his tale in lines 1149-1155?
- What final "o worde" does the Clerk
offer to the lordings in the company? (i.e., what does
he say is hard to find these days?)
- Who does the Clerk quote as an authority
or auctor in line 1169? Do you think he is just teasing
her? Or is he serious potentially?
- Note the title of this l'envoy.
Why do you suppose it is entitled the l'envoy of Chaucer rather
than the l'envoy of
the Oxford Clerk?
- What does the speaker cry "in open
audience" in the l'envoy? What does he remind the audience?
does he remind them of this?
- According to the L'envoy, no wedded
man should be so "hardy" (foolhardy) as to do what?
- What does the speaker call upon "noble
wyves" to do?
- Who or what is Chichevache? Explain
- Who or what is "Ekko" (Echo)? Explain
- What command does the speaker have
- What command does the speaker have
for "sklendre wyves"?
- What weapons do wives have, according
to the speaker, that are superior to those of the "housbonde
armed . . . in maille"?
(From lines 1212a-1212g)
- Who does Harry Bailey wish had heard
the Clerk's Tale?
- How does this indicate that Harry
Bailey missed the point of the story? (Or did he?)
A. "Boweth youre nekke
unde rthat blisful yok
Of soveraynetee, noght of servyse,
Which that men clepe spousaille or wedlok
And thenketh, lord, among youre thoghtes wyse
How that oure dayes passe in sondry wyse,
For thogh we slepe, or wake, or rome, or ryde,
Ay fleeth the tyme; it nyl no man abyde."
B. "And we wol, lord, if that ye wole
Chese yow a wyf, in short tyme atte leeste,
Born of the gentilleste, and of the meeste
Of al this land.
. . .
"Delivere us out of al this bisy drede,

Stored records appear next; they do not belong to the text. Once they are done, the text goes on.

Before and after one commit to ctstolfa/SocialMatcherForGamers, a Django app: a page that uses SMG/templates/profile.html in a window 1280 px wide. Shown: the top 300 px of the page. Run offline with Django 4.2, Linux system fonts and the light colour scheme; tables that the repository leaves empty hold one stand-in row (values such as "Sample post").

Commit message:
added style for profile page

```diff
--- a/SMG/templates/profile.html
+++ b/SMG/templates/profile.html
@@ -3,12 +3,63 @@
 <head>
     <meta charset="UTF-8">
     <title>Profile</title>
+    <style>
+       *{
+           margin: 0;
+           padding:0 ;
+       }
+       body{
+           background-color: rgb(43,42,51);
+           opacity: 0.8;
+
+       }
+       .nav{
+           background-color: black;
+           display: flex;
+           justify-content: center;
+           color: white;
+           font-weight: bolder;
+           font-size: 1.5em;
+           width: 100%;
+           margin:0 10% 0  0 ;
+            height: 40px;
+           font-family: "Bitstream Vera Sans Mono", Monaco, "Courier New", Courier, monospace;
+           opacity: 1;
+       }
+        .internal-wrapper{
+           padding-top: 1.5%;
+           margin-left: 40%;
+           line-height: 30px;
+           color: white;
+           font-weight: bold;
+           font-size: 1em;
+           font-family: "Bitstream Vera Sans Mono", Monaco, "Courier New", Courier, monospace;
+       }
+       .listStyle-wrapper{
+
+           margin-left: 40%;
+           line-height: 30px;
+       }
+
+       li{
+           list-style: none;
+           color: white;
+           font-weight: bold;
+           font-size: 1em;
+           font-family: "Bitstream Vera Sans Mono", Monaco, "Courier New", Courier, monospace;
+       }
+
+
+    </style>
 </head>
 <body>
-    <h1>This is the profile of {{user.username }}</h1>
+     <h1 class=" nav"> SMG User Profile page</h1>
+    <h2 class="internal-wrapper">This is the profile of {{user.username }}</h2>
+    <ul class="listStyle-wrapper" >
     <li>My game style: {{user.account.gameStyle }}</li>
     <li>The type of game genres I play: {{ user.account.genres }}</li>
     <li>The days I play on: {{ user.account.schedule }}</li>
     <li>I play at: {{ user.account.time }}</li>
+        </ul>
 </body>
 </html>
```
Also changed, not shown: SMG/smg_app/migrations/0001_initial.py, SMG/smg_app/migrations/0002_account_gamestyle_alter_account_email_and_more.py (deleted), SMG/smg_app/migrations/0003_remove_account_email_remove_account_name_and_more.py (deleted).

And taak a wyf, for hye Goddes sake!
For if it so bifelle, as God forbede,
That thurgh youre deeth youre lyne sholde slake,

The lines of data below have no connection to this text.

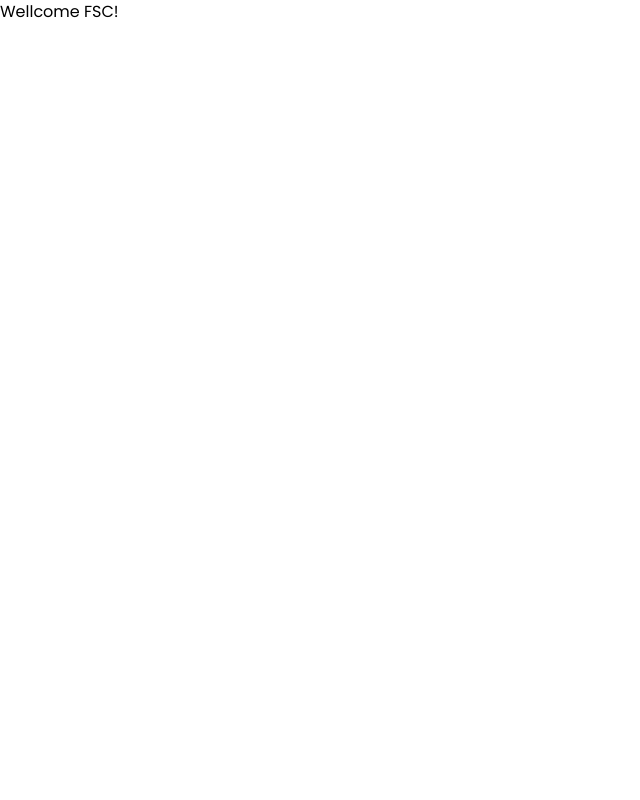
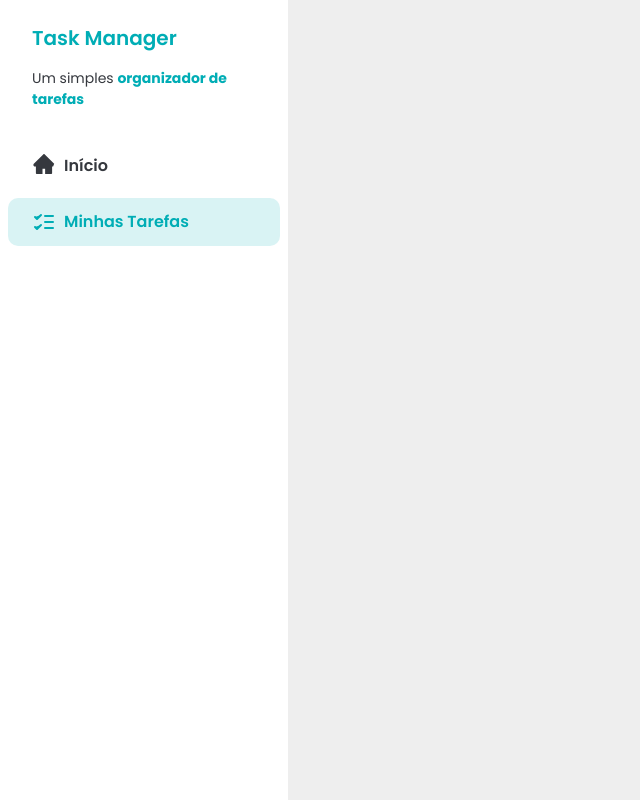
Before and after one commit to kleyton-ferreira/gerenciador-tarefas, a React (Vite) app: page / in a window 1280 px wide. Shown: the whole page, without its empty margins (0-640 px from the left). Built offline with nearby package versions, Linux system fonts and the light colour scheme.

Commit message:
feat: add Sidebar and SidebarButton components

```diff
--- a/src/App.jsx
+++ b/src/App.jsx
@@ -1,9 +1,11 @@
 import React from 'react'
+
+import Sidebar from './components/Sidebar/Sidebar'
 
 function App() {
   return (
     <div>
-      <h1>Wellcome FSC!</h1>
+      <Sidebar />
     </div>
   )
 }
--- /dev/null
+++ b/src/components/Sidebar/Sidebar.jsx
@@ -0,0 +1,32 @@
+import React from 'react'
+
+import { CheksIcon, HomeIcon } from '../../assets/icons'
+import SidebarButton from '../SidebarButton/SidebarButton'
+
+const Sidebar = () => {
+  return (
+    <div className="h-screen w-72 bg-brand-white">
+      <div className="space-y-4 px-8 py-6">
+        <h1 className="text-xl font-semibold text-brand-primary">
+          Task Manager
+        </h1>
+        <p className="text-[14px] text-brand-dark-blue">
+          Um simples{' '}
+          <strong className="text-brand-primary">
+            organizador <span>de tarefas</span>{' '}
+          </strong>{' '}
+        </p>
+      </div>
+      <div className="space-y-2 p-2">
+        <SidebarButton variant="unselected">
+          <HomeIcon className="relative -top-0.5" /> Início
+        </SidebarButton>
+        <SidebarButton variant="selected">
+          <CheksIcon /> Minhas Tarefas
+        </SidebarButton>
+      </div>
+    </div>
+  )
+}
+
+export default Sidebar
--- /dev/null
+++ b/src/components/SidebarButton/SidebarButton.jsx
@@ -0,0 +1,26 @@
+import React from 'react'
+import { tv } from 'tailwind-variants'
+
+const SidebarButton = ({ children, variant, ...rest }) => {
+  const sidebar = tv({
+    base: 'flex items-center gap-2',
+    variants: {
+      color: {
+        unselected:
+          'rounded-[10px] bg-transparent px-6 py-3 text-[16px] font-semibold text-brand-dark-blue transition-all hover:bg-brand-primary hover:bg-opacity-30 hover:text-brand-white',
+        selected:
+          'rounded-[10px] bg-brand-primary bg-opacity-15 px-6 py-3 text-[16px] font-semibold text-brand-primary transition-all hover:bg-opacity-30 hover:text-brand-white',
+      },
+    },
+  })
+
+  return (
+    <div>
+      <a href="#" className={sidebar({ color: variant })} {...rest}>
+        {children}
+      </a>
+    </div>
+  )
+}
+
+export default SidebarButton
--- a/src/index.css
+++ b/src/index.css
@@ -1,5 +1,10 @@
 @tailwind base;
+@tailwind components;
 @tailwind utilities;
+
+body {
+  @apply bg-brand-light-gray;
+}
 
 @layer base {
   @font-face {
```
Also changed, not shown: .eslintrc.cjs.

And that a straunge successour sholde take
Youre heritage, O wo were us alyve!
C. " . . . Be ye redy with good herte
To al my lust, and that I frely may,
As me best thynketh, do yow laughe or smerte,

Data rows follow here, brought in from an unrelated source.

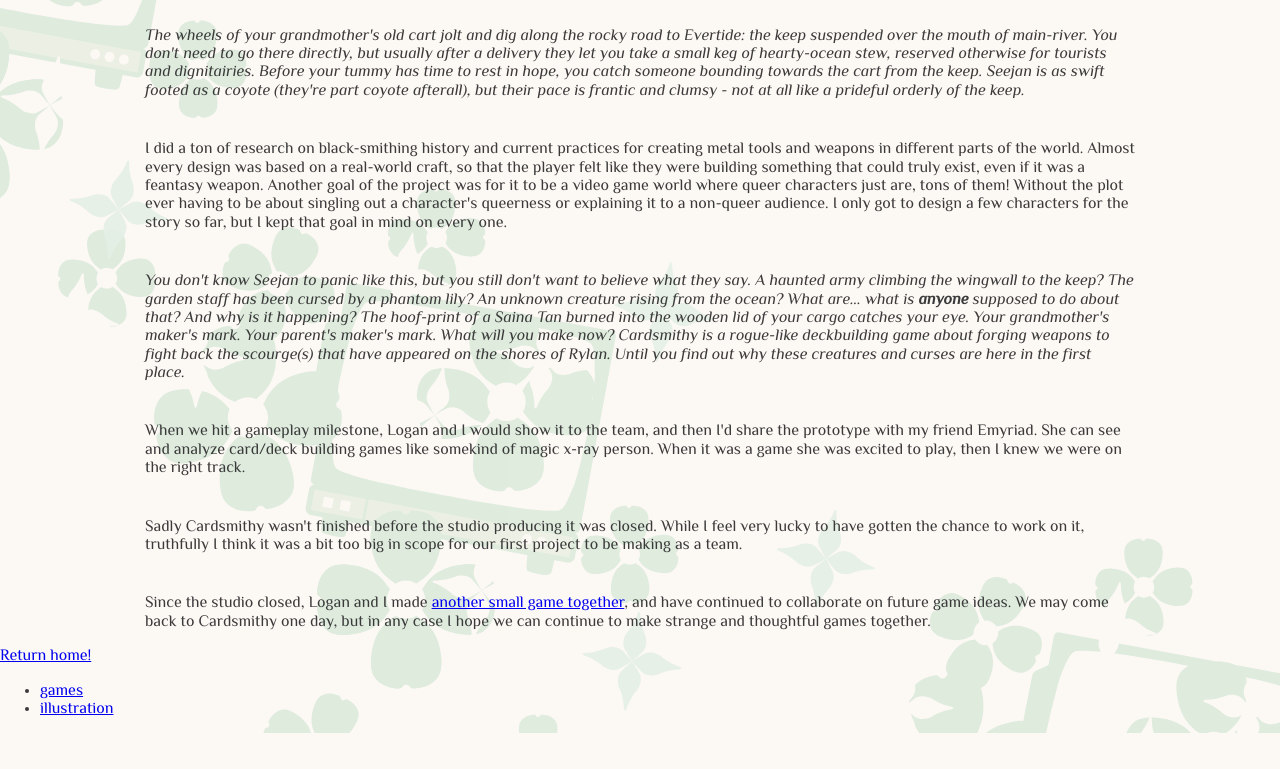
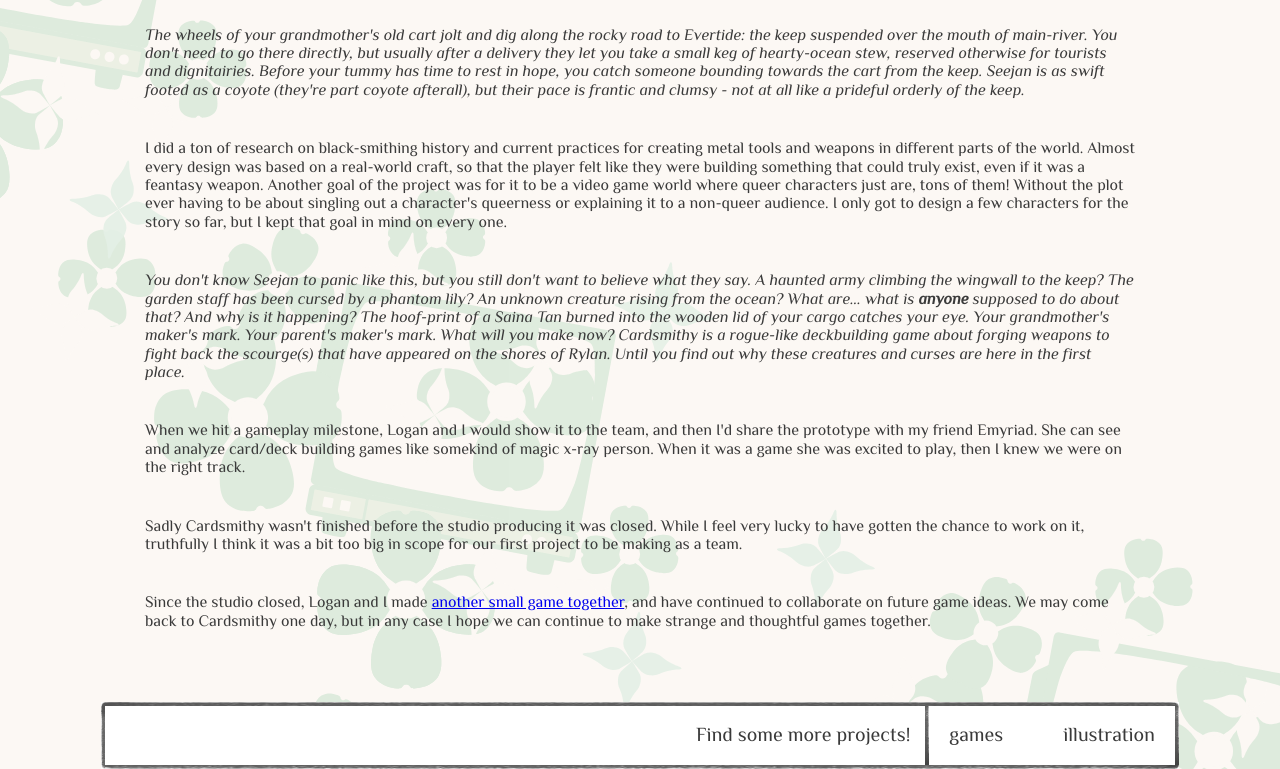
Before and after one commit to naomiyaki/naomi-computer, an Eleventy site: page projects/cardsmithy/cardsmithy.md in a window 1280 px wide. Shown: the part 724-1493 px from the top of the page. Before the commit the page ends 1457 px from the top, so only its background shows below. Built offline with nearby package versions, Linux system fonts and the light colour scheme; Eleventy itself is replaced by a stand-in of ours; files that its build step writes are made by us from their sources.

Commit message:
[FINISHES #2] Add footer links to detail pages

```diff
--- a/_includes/project.njk
+++ b/_includes/project.njk
@@ -46,16 +46,17 @@
             {{ content | safe }}
         </main>
     </div>
-    <div class="project-footer">
-        <a href="/">Return home!</a>
+
+    <div class="project-footer connected-filters">
+        <div class="prompt">Find some more projects!</div>
+        {% if filters %}
+            <ul class="unstyled-list">
+                {% for filter in filters %}
+                    <li>
+                        <a href="/?filter={{filter | slugify}}">{{filter}}</a>
+                    </li>
+                {% endfor %}
+            </ul>
+        {% endif %}
     </div>
-
-    {# Output all filters on the project #}
-    {% if filters %}<ul>{% endif %}
-    {% for filter in filters %}
-        <li>
-            <a href="/projects/filters/{{filter | slugify}}">{{filter}}</a>
-        </li>
-    {% endfor %}
-    {% if filters %}</ul>{% endif %}
 {% endblock %}
--- /dev/null
+++ b/_includes/styles/components/connected-filters.css
@@ -0,0 +1,35 @@
+.connected-filters {
+    display: flex;
+    justify-content: end;
+    align-items: center;
+    font-size: 1.25rem;
+    border-image: url('/assets/images/custom-border02.png') 9;
+    border-width: 4px;
+    border-style: solid;
+    background-color: #fff;
+}
+
+.connected-filters .prompt {
+    border-image: url('/assets/images/custom-border02.png') 9;
+    border-right: 4px solid;
+    padding: 0.9em 0.75em;
+}
+
+.connected-filters ul {
+    display: flex;
+    padding: 0 1em;
+}
+
+.connected-filters li + li {
+    margin-left: 3em;
+}
+
+.connected-filters li a {
+    text-decoration: none;
+    color: var(--neutral-7);
+    transition: color 0.2s ease;
+}
+
+.connected-filters li a:hover {
+    color: var(--accent-0);
+}
--- a/_includes/styles/components/filter-projects.css
+++ b/_includes/styles/components/filter-projects.css
@@ -70,12 +70,17 @@
 /* Filter sheet */
 /* Just an ol' table */
 .filter-projects .filter-header {
+    position: relative;
     width: 100%;
     /* border: 3px solid #eaeaea; */
     border-spacing: 0;
     border-image: var(--border-image);
     border-width: 4px;
     border-style: solid;
+    border-radius: 4px;
+    background-color: var(--neutral-0-glass);
+    backdrop-filter: var(--glass-blur);
+    z-index: 2;
 }
 
 .filter-projects .filter-header .header-space td {
@@ -142,12 +147,17 @@
 }
 
 .filter-projects .filter-container {
+    position: relative;
     border-image: var(--border-image);
     border-width: 4px;
     border-style: solid;
     border-top: 0;
+    border-radius: 4px;
     margin-top: -4px;
     padding: 2.25em 1.875em;
+    background-color: var(--neutral-0-glass);
+    backdrop-filter: var(--glass-blur);
+    z-index: 0;
 }
 
 /* Project Listings */
--- a/_includes/styles/components/project-body.css
+++ b/_includes/styles/components/project-body.css
@@ -2,6 +2,7 @@
     width: 100%;
     max-width: var(--max-width);
     margin: 0 auto;
+    margin-bottom: 4.5em;
 }
 
 .project-body main p {
@@ -11,3 +12,9 @@
     margin-right: auto;
     margin-left: auto;
 }
+
+.project-footer.connected-filters {
+    width: 100%;
+    max-width: 1070px;
+    margin: 0 auto;
+}
--- a/_includes/styles/root-properties.css
+++ b/_includes/styles/root-properties.css
@@ -4,10 +4,15 @@
     --neutral-7: #3a3a3a;
     --accent-0: #ffaaaa;
 
+    --neutral-0-glass: rgb(252, 248, 244, 0.7);
+
     /* Typography */
     --font-size-base: 16px;
     --font-copy: 'Philosopher', sans-serif;
     --font-header: 'Croissant One', serif;
+
+    /* Filters */
+    --glass-blur: blur(3px);
 
     /* Structure */
     --max-width: 1390px;
--- a/styles.njk
+++ b/styles.njk
@@ -14,6 +14,7 @@ permalink: /styles-bundle.css
 {# Components #}
 {% include "styles/components/bg-clouds.css" %}
 {% include "styles/components/bg-dragon.css" %}
+{% include "styles/components/connected-filters.css" %}
 {% include "styles/components/default-copy.css" %}
 {% include "styles/components/detail-background.css" %}
 {% include "styles/components/detail-hero.css" %}
```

And nevere ye to grucche it, nyght ne day?
And eek whan I sey 'ye,' ne sey nat 'nay,'
Neither by word ne frownyng contenance?
Swere this, and heere I swere oure alliance."
D. "Wondrynge upon this word, quakynge
She seyde, "Lord, undigne and unworthy
Am I to thilke honour that ye me beede,
But as ye wole youreself, right so wol I.
And heere I swere that nevere willyngly,
In werk, ne thoght, I nyl yow disobye,
For to be deed, though me were looth to dye."
DD. This markys in his herte longeth so
To tempte his wyf, her sadnesse for to knowe,
That he ne myghte out of his herte throwe.
E. "And though to me that ye be lief and
Unto my gentils ye be no thyng so.
They seyn, to hem it is greet shame and wo
For to be subgetz and been in servage
To thee, that born art of a smal village."
F. "Madame," he seyde, "ye moote foryeve
Though I do thyng to which I am constreyned.
Ye been so wys that ful wel knowe ye
That lordes heestes mowe nat been yfeyned;
They mowe wel been biwailled or complayned.
G. "Madame," he seyde, "ye moote foryeve
Though I do thyng to which I am constreyned.
. . . .
. . . . . . . . . . . . . . . . . . . . . .
This child I am comanded for to take"--
And [he] spake namoore.
H. "Gooth now," quod she, "and dooth my
But O thyng wol I prey yow of youre grace,
That, but my lord forbad yow, atte leeste
Burieth this litel body in som place
That beestes ne no briddes it torace.
But he no word wol to that purpos seye,
But took the child and wente upon his weye."
I. Grisilde is deed,
and eek hire pacience,
And bothe atones buryed in Ytaille:
For which I crie in open audience
No wedded man so hardy be t'assaille
His wyves pacience in trust to fynde
Grisildis, for in certain he shal faille.